Some states are taking the experience they've gained in one agency and applying it to others. After launching a program to recover improper unemployment insurance payments, Michigan began using data analytics software to look for anomalies or patterns that suggest fraud in other areas, such as its Food Assistance Program.
To integrate its data and leverage the information across all of state government, North Carolina has consolidated its data analytics efforts, including its data-based fraud detection program, under its Office of Information Technology Services. The goal is to apply big data-style analytics across all agencies to improve business decisions.
In trying to take a big-data approach to problems, states face hurdles beyond getting disparate data out of agency silos and making it compatible. Some data, such as voter registrations, reside in separate state constitutional offices, which poses a jurisdictional problem. And there are privacy concerns.
Most states use third-party software or services offered by private companies to analyze and apply their data to a task, just as Indiana's Department of Revenue uses LexisNexis to authenticate identities.
Indiana doesn't send LexisNexis tax returns. Instead, it sends portions of information from returns that LexisNexis compares to its identity database, which is pulled from public and commercial records and is one of the largest in the world.

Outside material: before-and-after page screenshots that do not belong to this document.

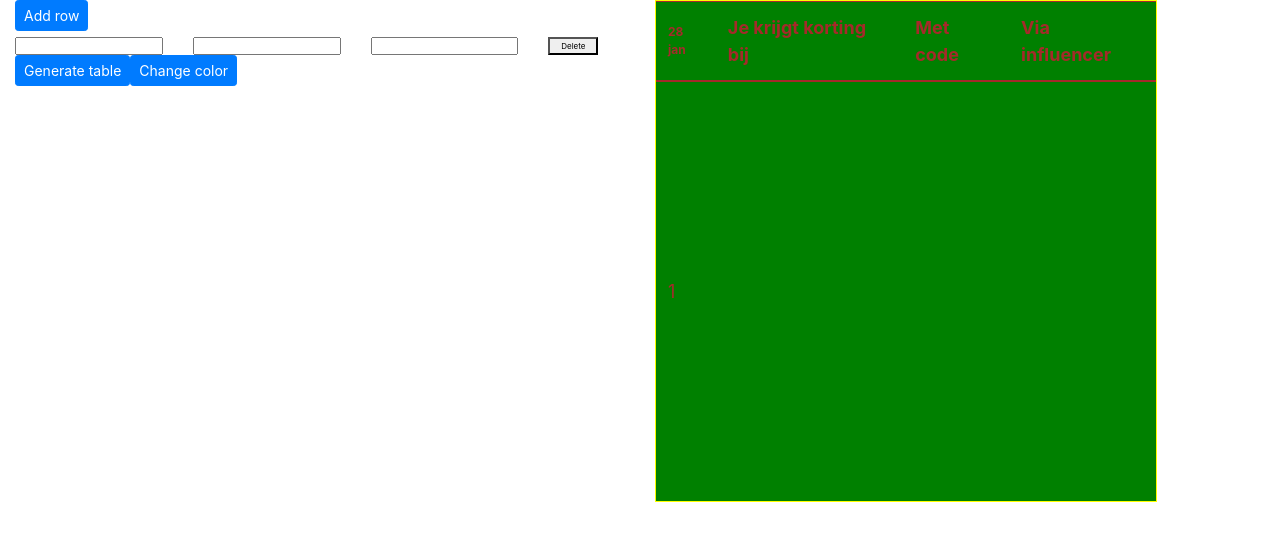
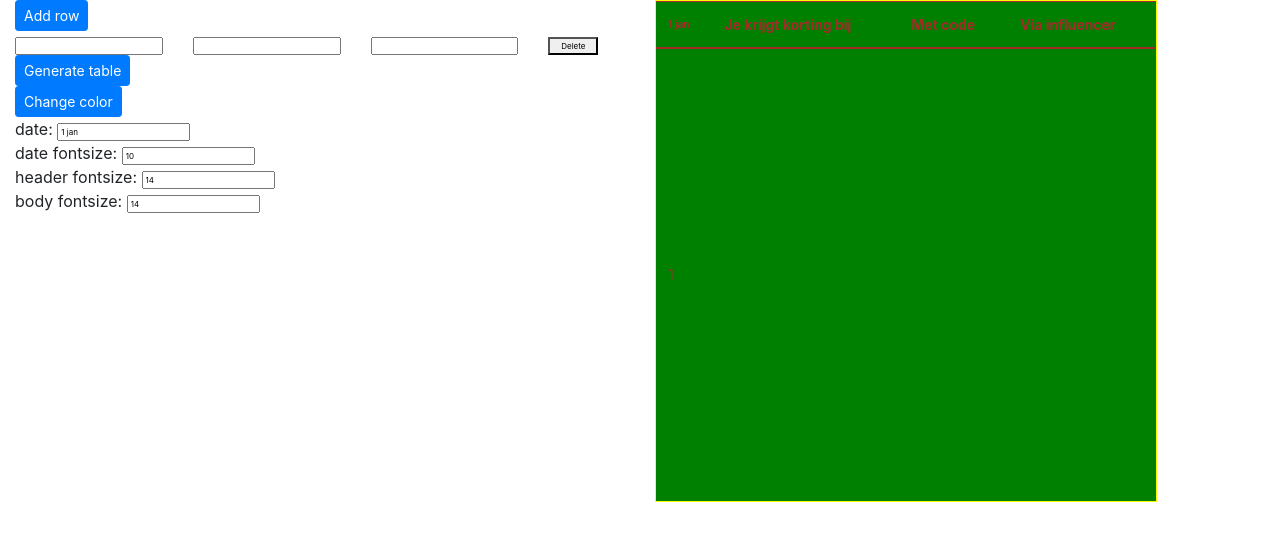
Before and after one commit to coconutsRhealthy/korting, an Angular app: page / in a window 1280 px wide. Shown: the top 540 px of the page. Built offline with nearby package versions, Linux system fonts and the light colour scheme.

Commit message:
Changes to set fontsize and date in table

```diff
--- a/src/app/influ-table/influ-table.component.html
+++ b/src/app/influ-table/influ-table.component.html
@@ -38,8 +38,24 @@
           </div>
         </form>
 
-        <button type="button" (click)="calculateTableStyle()" class="btn btn-primary btn-sm">Generate table</button>
-        <button type="button" (click)="changeTableBackgroundColour()" class="btn btn-primary btn-sm">Change color</button>
+        <div>
+          <button type="button" (click)="calculateTableStyle()" class="btn btn-primary btn-sm">Generate table</button>
+        </div>
+        <div>
+          <button type="button" (click)="changeTableBackgroundColour()" class="btn btn-primary btn-sm">Change color</button>
+        </div>
+        <div>
+          date: <input type="text" [(ngModel)]="kortingDate">
+        </div>
+        <div>
+          date fontsize: <input type="text" [(ngModel)]="kortingDateFontSize">
+        </div>
+        <div>
+          header fontsize: <input type="text" [(ngModel)]="headerFontSize">
+        </div>
+        <div>
+          body fontsize:  <input type="text" [(ngModel)]="bodyFontSize">
+        </div>
       </div>
       <div class="col-6">
         <div class="table-outline">
@@ -52,10 +68,10 @@
             }">
             <thead>
               <tr>
-                <th [ngStyle]="{'border-color' : tableLineAndFontColor }" class="smaller" scope="col">28 jan</th>
-                <th [ngStyle]="{'border-color' : tableLineAndFontColor }" (click)="sortTable(1)" scope="col">Je krijgt korting bij</th>
-                <th [ngStyle]="{'border-color' : tableLineAndFontColor }" (click)="sortTable(2)" scope="col">Met code</th>
-                <th [ngStyle]="{'border-color' : tableLineAndFontColor }" (click)="sortTable(3)" scope="col">Via influencer</th>
+                <th [ngStyle]="{'border-color' : tableLineAndFontColor, 'font-size.px' : kortingDateFontSize }" class="smaller" scope="col">{{kortingDate}}</th>
+                <th [ngStyle]="{'border-color' : tableLineAndFontColor, 'font-size.px' : headerFontSize }" (click)="sortTable(1)" scope="col">Je krijgt korting bij</th>
+                <th [ngStyle]="{'border-color' : tableLineAndFontColor, 'font-size.px' : headerFontSize }" (click)="sortTable(2)" scope="col">Met code</th>
+                <th [ngStyle]="{'border-color' : tableLineAndFontColor, 'font-size.px' : headerFontSize }" (click)="sortTable(3)" scope="col">Via influencer</th>
               </tr>
             </thead>
             <tbody>
@@ -64,10 +80,10 @@
                 'line-height.px' : tableRowLineHeight,
                 'min-height.px' : tableRowMinHeight
                 }">
-                <td [ngStyle]="{'border-color' : tableLineAndFontColor }"></td>
-                <td [ngStyle]="{'border-color' : tableLineAndFontColor }">{{getDiscountCompany(i)}}</td>
-                <td [ngStyle]="{'border-color' : tableLineAndFontColor }">{{getDiscountCode(i)}}</td>
-                <td [ngStyle]="{'border-color' : tableLineAndFontColor }">{{getInfluencer(i)}}</td>
+                <td [ngStyle]="{'border-color' : tableLineAndFontColor, 'font-size.px' : bodyFontSize }"></td>
+                <td [ngStyle]="{'border-color' : tableLineAndFontColor, 'font-size.px' : bodyFontSize }">{{getDiscountCompany(i)}}</td>
+                <td [ngStyle]="{'border-color' : tableLineAndFontColor, 'font-size.px' : bodyFontSize }">{{getDiscountCode(i)}}</td>
+                <td [ngStyle]="{'border-color' : tableLineAndFontColor, 'font-size.px' : bodyFontSize }">{{getInfluencer(i)}}</td>
               </tr>
             </tbody>
           </table>
--- a/src/app/influ-table/influ-table.component.ts
+++ b/src/app/influ-table/influ-table.component.ts
@@ -18,6 +18,10 @@ export class InfluTableComponent {
   tableRowMinHeight = 30;
   tableLineAndFontColor = "brown";
   tableBackgroundColor = "green";
+  kortingDate = "1 jan";
+  kortingDateFontSize = 10;
+  headerFontSize = 14;
+  bodyFontSize = 14;
 
   profileForm = this.fb.group({
     discount_companies: this.fb.array([
```
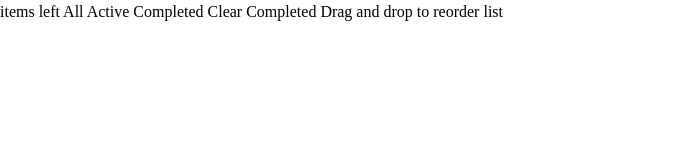
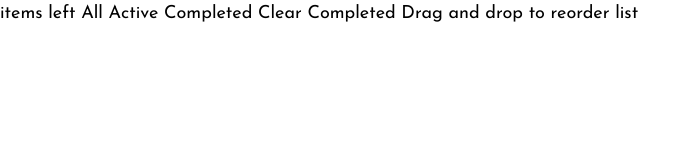
Before and after one commit to iggyyes/fem-todo-app, a website: page index.html in a window 1280 px wide. Shown: the whole page, without its empty margins (0-699 px from the left). Drawn offline with Linux system fonts and the light colour scheme.

Commit message:
add _variables.scss

```diff
--- a/app/scss/_globals.scss
+++ b/app/scss/_globals.scss
@@ -33,6 +33,7 @@ button {
 body {
     font-family: var(--ff);
     font-size: var(--fs-body);
+    font-weight: var(--fw-reg);
     line-height: 1.5;
 }
 
--- /dev/null
+++ b/app/scss/_variables.scss
@@ -0,0 +1,15 @@
+:root {
+    //font
+    --ff:'Josefin Sans', sans-serif;
+    --fs-body: 1.125rem;
+    --fw-reg:400;
+    --fw-bold:700;
+}
+
+//finish variables
+//look at designs and what needs to be done
+//html markup - write for desktop but css mobile first
+//accessibility of to-do lists
+//light/dark mode toggle
+//
+//do a google calendar of things we have done and keep at it
--- a/app/scss/style.scss
+++ b/app/scss/style.scss
@@ -1,2 +1,3 @@
 @forward 'globals';
 @forward 'mixins';
+@forward 'variables';
```
Also changed, not shown: dist/style.css, 1 other file.
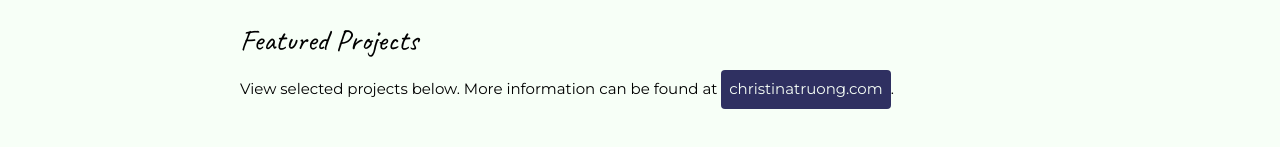
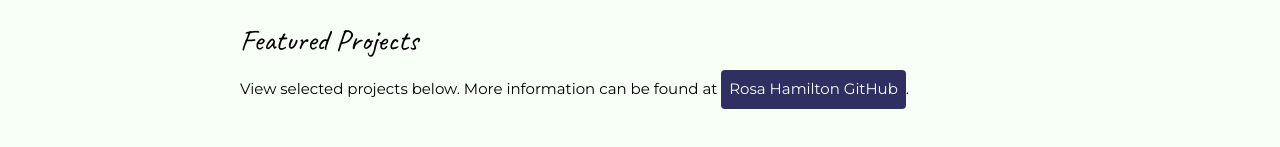
Before and after one commit to Rosa992/portfolio, a plain HTML site: page index.html in a window 1280 px wide. Shown: the part 545-692 px from the top of the page. Drawn offline with Linux system fonts and the light colour scheme.

Commit message:
Update index.html
Website link

```diff
--- a/index.html
+++ b/index.html
@@ -29,7 +29,7 @@
       <section class="projects">
 <div class="content-wrap divider">
         <h2>Featured Projects</h2>
-        <p>View selected projects below. More information can be found at <a class="btn" href="http://christinatruong.com">christinatruong.com</a>.</p>
+        <p>View selected projects below. More information can be found at <a class="btn" href="https://github.com/Rosa992">Rosa Hamilton GitHub</a>.</p>
 
         <!-- Copy the whole <section> block to add more projects. -->
         <section class="project-item">
```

The state also sends questions to taxpayers that only real tax filers can answer.